(Raw data Opens)

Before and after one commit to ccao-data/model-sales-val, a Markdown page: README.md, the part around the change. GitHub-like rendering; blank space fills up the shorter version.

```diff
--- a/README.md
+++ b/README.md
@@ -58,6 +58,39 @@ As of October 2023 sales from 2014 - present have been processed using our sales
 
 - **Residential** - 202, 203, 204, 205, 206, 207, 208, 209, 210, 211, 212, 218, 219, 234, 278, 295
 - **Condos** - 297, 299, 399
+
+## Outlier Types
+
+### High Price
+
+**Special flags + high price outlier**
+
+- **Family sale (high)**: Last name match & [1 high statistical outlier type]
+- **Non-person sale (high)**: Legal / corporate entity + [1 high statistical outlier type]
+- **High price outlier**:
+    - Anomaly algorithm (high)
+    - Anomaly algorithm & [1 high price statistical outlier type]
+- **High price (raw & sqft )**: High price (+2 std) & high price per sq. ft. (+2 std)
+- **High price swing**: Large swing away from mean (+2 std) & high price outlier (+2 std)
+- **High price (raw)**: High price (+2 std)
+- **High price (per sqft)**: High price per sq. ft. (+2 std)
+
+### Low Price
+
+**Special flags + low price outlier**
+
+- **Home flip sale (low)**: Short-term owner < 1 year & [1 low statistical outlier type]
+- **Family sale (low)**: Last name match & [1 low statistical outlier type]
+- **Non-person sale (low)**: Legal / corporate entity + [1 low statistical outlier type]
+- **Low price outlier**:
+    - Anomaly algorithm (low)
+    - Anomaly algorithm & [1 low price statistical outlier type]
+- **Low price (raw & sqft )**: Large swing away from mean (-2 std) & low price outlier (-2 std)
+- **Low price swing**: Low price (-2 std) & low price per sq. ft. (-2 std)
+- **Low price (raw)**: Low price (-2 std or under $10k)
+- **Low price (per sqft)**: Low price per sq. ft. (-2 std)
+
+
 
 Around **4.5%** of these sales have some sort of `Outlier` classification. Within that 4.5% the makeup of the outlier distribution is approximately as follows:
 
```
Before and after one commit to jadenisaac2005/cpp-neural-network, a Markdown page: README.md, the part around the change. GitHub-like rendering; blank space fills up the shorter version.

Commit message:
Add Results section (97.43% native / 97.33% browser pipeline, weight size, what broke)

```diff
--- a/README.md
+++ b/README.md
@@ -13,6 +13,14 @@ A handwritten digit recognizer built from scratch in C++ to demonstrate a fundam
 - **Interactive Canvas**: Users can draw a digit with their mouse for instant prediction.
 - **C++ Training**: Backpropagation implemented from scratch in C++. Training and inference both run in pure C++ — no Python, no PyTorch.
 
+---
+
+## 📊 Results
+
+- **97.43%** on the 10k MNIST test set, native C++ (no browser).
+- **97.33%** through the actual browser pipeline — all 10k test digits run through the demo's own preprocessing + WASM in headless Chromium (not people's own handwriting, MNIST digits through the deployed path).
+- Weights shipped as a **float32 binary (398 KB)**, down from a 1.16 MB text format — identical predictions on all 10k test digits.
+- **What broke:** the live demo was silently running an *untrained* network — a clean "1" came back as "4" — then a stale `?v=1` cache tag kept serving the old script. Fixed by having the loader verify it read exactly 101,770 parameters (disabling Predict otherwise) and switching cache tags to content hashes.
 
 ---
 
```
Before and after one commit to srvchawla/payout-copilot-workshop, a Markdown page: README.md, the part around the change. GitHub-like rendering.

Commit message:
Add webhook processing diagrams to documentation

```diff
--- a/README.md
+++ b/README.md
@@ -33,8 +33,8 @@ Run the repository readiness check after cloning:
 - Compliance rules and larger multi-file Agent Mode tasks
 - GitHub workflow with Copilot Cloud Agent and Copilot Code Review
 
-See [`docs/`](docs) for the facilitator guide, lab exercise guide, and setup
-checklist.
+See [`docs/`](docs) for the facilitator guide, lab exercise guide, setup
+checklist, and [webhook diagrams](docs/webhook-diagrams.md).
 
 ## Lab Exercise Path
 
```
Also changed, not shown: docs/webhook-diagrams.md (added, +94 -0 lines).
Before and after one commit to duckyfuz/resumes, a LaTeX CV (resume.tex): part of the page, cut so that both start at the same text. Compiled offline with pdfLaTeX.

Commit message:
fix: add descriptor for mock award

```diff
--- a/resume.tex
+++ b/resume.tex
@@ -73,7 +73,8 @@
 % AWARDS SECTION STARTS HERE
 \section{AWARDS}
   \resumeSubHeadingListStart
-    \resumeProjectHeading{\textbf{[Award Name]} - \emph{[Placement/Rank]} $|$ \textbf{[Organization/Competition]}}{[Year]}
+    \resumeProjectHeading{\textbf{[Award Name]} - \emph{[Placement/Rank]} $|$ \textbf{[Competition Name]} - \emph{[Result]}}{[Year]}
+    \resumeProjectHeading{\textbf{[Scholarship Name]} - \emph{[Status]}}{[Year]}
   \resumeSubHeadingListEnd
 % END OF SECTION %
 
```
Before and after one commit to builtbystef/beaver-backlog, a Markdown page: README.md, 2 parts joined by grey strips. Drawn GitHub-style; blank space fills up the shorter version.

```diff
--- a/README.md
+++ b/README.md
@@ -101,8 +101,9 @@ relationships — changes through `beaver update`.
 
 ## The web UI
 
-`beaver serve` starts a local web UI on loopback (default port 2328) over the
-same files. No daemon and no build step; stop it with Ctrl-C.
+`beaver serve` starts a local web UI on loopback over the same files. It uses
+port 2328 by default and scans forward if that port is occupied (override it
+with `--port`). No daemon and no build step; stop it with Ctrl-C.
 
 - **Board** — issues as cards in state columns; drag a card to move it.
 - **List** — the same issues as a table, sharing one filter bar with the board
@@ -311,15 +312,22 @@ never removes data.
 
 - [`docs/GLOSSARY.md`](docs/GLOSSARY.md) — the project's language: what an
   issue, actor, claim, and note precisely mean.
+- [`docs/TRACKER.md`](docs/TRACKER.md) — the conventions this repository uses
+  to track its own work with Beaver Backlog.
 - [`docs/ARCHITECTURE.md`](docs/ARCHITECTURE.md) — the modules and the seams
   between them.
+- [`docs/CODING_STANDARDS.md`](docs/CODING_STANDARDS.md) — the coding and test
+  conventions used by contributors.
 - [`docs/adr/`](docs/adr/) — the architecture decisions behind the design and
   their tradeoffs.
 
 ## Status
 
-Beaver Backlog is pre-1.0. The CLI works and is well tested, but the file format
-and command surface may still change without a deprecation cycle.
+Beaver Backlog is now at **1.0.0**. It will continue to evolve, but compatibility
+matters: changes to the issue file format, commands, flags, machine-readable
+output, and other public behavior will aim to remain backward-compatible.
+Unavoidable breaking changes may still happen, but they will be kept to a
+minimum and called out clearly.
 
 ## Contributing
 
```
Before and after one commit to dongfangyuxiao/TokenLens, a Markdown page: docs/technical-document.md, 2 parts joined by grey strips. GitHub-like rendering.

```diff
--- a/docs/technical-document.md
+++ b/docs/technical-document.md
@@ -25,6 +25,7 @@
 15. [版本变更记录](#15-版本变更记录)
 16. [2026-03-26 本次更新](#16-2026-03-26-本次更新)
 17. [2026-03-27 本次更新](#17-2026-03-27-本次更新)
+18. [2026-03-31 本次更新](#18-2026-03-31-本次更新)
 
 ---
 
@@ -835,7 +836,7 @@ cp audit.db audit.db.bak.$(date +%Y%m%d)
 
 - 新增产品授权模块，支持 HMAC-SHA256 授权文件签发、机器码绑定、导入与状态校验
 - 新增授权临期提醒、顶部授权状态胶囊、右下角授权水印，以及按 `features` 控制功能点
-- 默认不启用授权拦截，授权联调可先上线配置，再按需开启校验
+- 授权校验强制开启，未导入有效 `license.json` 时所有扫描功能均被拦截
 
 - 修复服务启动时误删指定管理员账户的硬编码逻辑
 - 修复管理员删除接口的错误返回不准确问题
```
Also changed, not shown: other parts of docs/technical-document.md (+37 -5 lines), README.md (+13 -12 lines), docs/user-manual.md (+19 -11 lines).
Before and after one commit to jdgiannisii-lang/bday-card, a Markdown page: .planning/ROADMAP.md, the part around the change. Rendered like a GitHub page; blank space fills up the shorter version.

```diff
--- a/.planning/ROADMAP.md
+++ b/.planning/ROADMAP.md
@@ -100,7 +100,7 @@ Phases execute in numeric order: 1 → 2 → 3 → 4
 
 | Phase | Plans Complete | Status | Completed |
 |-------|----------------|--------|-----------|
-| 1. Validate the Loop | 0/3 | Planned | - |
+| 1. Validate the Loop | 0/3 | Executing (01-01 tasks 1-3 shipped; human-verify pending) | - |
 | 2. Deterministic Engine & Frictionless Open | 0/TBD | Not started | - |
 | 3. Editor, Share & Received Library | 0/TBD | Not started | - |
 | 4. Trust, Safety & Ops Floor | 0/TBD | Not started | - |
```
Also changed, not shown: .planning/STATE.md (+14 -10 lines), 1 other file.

(Raw data Closes)

▶ Directions
When a line among the entries above contains "have", copy it.

▶ Answer box
@@ -58,6 +58,39 @@ As of October 2023 sales from 2014 - present have been processed using our sales
 Around **4.5%** of these sales have some sort of `Outlier` classification. Within that 4.5% the makeup of the outlier distribution is approximately as follows:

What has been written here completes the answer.